## The problem
Check each line below for the word "delay". Then give only how many lines have it.

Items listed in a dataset

*** Begin section ***

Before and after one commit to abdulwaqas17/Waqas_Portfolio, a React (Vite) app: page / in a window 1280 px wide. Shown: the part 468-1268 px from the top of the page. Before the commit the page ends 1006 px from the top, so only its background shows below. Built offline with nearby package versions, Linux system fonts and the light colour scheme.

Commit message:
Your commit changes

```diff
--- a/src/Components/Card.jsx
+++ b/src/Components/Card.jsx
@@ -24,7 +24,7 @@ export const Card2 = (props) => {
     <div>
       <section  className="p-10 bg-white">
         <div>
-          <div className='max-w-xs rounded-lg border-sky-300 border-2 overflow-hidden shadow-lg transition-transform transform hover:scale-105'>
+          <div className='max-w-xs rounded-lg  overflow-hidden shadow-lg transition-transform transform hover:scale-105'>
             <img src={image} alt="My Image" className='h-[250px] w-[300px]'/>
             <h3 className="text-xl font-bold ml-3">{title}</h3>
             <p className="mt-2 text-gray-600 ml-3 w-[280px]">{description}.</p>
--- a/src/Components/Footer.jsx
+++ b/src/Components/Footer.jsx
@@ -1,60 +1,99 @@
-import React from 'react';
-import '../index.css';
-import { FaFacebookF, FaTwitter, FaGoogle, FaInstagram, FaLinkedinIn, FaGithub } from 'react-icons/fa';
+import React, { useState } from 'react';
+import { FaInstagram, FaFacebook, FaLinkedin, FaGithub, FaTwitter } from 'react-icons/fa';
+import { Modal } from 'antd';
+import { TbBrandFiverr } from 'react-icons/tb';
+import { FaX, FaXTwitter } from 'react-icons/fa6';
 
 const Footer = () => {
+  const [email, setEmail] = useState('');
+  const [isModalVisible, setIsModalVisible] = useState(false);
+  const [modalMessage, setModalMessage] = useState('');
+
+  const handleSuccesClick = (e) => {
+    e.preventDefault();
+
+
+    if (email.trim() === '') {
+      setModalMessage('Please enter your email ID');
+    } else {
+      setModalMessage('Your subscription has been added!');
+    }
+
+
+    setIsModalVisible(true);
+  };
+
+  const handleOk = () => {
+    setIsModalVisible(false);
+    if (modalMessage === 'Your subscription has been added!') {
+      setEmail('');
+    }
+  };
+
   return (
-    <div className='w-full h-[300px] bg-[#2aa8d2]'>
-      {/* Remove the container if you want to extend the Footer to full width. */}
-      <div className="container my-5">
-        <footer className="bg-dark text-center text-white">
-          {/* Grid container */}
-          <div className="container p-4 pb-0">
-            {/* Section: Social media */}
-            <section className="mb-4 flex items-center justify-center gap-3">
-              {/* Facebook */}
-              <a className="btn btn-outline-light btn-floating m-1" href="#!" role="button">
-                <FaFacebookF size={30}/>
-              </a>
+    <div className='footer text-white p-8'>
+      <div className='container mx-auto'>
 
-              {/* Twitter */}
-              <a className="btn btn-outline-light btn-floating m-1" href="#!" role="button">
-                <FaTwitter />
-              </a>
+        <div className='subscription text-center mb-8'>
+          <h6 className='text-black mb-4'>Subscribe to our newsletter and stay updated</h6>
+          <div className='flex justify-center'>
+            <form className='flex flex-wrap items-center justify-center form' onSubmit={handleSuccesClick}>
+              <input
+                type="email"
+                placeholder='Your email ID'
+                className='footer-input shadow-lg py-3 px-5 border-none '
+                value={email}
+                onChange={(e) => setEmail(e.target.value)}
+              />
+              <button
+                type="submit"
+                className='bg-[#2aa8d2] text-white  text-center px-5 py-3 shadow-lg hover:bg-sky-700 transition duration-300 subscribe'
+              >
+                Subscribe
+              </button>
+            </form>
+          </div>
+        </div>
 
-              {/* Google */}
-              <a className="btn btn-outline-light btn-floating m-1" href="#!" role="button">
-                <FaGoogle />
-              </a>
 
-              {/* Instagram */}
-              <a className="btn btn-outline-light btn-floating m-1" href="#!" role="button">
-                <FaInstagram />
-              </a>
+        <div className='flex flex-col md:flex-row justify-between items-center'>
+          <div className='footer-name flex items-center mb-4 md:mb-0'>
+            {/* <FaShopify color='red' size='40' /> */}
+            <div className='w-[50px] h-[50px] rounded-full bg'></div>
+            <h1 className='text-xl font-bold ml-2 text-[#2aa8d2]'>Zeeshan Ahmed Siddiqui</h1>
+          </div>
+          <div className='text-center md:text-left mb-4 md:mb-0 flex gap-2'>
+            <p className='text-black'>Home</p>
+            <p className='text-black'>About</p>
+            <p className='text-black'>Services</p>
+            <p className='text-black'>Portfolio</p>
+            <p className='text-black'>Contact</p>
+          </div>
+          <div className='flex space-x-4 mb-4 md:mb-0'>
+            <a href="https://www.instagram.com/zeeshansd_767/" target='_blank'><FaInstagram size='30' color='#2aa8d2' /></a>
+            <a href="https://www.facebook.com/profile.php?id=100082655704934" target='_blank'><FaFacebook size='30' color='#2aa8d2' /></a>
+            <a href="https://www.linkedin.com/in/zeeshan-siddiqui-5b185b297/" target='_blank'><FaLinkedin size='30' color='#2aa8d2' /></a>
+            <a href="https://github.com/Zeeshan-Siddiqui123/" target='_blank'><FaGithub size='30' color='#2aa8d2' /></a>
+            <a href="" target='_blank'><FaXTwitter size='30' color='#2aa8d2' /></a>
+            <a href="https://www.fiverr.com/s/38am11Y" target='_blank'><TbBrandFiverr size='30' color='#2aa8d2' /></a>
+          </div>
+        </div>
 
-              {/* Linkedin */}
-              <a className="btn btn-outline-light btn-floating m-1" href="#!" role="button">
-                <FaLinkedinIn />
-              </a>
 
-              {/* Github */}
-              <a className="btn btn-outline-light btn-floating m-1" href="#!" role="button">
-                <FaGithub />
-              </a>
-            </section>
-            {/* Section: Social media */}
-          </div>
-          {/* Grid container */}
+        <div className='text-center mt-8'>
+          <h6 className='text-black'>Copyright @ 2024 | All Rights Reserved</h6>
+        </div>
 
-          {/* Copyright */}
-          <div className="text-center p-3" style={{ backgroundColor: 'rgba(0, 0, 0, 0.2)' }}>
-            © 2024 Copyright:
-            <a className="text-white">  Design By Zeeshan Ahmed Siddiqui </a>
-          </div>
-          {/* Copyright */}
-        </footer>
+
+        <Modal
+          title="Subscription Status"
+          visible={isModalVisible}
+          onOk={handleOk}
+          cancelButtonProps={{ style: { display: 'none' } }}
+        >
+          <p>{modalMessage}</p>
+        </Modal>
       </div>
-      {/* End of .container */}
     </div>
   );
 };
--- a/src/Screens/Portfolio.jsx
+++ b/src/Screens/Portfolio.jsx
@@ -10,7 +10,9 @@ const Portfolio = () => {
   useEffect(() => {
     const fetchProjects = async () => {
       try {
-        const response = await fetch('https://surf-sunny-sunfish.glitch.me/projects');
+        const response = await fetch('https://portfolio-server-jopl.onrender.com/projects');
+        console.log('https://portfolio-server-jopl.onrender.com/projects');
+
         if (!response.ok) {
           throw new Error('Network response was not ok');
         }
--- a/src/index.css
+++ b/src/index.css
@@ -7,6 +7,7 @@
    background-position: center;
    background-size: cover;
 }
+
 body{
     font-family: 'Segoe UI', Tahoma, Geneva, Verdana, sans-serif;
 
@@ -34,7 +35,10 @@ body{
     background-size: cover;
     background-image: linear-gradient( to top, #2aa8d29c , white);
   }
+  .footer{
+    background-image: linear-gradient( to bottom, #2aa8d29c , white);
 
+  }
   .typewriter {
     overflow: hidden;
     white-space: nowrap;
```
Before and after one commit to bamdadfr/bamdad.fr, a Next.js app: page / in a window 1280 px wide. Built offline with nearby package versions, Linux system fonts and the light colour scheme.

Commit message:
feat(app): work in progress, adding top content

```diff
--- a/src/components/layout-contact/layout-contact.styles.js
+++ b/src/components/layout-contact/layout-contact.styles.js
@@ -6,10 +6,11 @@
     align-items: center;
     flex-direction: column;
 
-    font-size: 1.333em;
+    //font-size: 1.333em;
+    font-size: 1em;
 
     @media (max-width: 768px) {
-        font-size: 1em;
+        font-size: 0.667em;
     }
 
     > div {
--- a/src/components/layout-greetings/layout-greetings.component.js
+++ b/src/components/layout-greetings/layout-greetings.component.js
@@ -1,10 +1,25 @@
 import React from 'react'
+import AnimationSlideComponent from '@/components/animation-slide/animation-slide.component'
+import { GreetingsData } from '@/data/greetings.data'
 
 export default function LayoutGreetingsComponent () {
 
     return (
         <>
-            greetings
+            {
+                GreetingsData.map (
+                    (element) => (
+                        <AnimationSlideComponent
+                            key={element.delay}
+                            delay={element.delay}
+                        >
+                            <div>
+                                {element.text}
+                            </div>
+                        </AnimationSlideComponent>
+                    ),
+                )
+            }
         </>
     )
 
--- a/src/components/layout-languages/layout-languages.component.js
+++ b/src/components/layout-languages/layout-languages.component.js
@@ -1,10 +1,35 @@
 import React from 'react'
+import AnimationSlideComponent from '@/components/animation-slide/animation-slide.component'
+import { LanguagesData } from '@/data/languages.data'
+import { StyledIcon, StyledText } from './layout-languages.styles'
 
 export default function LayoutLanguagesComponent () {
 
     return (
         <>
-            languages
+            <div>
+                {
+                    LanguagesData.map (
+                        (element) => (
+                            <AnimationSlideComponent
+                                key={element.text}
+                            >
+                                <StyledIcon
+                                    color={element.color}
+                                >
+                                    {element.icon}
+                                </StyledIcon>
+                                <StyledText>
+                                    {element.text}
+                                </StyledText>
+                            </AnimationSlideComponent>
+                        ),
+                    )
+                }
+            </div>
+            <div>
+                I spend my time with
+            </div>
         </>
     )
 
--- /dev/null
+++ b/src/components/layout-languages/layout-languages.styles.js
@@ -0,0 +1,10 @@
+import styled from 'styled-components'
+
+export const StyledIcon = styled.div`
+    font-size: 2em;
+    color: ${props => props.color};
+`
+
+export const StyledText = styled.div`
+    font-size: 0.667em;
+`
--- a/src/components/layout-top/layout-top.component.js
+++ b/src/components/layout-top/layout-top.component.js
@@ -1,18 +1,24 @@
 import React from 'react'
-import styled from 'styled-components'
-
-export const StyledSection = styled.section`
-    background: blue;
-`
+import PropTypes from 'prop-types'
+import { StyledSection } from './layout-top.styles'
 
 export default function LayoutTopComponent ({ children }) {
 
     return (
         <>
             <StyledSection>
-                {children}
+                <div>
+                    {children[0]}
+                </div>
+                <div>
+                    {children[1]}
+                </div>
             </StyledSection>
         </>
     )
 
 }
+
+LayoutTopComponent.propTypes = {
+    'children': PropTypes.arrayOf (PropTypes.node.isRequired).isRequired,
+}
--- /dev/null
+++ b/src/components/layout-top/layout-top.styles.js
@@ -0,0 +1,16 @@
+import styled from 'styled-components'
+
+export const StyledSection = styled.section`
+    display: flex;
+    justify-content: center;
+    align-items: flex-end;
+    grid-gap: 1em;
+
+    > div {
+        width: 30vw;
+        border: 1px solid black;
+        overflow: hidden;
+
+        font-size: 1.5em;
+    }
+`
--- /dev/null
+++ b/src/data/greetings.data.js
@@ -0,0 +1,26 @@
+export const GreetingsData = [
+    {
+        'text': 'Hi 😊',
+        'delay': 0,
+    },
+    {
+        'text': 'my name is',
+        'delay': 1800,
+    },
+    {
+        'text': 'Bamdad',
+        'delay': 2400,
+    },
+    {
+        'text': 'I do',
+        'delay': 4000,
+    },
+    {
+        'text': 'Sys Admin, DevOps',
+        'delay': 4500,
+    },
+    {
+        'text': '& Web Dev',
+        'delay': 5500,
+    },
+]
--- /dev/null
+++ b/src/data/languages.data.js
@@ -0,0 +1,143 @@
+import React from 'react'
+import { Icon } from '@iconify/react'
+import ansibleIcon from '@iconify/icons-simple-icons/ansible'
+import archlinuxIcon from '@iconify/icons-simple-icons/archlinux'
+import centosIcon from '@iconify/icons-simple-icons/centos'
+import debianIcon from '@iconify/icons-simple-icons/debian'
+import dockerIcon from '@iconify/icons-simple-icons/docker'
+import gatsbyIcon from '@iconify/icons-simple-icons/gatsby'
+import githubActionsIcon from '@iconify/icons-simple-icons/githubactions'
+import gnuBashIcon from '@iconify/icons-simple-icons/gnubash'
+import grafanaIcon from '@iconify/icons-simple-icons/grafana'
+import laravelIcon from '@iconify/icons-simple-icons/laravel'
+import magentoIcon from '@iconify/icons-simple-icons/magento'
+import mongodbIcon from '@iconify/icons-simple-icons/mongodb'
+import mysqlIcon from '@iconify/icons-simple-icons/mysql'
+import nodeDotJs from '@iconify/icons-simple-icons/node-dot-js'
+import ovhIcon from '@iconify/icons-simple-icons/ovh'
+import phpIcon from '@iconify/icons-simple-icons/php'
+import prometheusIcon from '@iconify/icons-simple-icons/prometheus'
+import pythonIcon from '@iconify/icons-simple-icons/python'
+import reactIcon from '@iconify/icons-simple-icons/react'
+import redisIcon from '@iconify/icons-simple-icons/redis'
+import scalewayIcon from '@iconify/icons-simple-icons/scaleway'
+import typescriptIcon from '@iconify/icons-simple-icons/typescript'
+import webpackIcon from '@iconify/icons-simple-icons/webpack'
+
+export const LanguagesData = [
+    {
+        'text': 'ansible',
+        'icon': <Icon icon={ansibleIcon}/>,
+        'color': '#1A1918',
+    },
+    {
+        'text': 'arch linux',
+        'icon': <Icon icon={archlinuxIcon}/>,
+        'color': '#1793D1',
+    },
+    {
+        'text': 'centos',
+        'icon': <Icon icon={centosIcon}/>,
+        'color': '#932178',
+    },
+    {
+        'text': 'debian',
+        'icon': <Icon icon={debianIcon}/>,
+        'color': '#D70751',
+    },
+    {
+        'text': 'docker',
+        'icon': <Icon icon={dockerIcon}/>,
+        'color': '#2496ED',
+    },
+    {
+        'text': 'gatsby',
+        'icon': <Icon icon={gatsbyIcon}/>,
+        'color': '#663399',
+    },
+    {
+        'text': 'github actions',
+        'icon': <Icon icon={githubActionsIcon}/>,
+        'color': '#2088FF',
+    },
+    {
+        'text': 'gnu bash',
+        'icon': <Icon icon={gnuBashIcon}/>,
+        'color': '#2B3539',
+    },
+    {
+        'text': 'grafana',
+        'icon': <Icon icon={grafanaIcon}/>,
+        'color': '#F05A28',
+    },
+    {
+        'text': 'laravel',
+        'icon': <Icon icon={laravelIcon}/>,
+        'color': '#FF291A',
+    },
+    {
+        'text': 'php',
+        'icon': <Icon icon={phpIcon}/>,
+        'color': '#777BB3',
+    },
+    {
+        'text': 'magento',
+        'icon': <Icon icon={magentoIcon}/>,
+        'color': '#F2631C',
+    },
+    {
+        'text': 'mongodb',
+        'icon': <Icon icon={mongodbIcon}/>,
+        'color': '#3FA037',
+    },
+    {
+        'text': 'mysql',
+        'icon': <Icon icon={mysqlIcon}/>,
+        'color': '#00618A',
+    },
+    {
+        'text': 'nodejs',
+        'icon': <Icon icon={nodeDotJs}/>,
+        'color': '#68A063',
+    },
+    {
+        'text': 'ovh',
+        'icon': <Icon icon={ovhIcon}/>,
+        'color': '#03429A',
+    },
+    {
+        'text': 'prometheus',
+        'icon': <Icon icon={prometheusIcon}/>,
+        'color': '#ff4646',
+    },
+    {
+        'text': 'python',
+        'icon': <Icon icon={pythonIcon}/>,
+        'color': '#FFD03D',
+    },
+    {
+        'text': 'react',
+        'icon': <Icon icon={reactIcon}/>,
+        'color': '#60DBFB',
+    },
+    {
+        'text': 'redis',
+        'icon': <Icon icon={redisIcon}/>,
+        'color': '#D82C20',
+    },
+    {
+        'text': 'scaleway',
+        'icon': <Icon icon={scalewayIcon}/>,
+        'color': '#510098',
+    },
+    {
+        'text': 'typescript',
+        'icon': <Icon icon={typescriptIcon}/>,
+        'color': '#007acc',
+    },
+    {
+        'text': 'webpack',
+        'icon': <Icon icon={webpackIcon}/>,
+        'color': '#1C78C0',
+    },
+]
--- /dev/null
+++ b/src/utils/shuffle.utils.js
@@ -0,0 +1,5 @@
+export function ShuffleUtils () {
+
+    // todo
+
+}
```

*** End section ***

## Reply to the task
8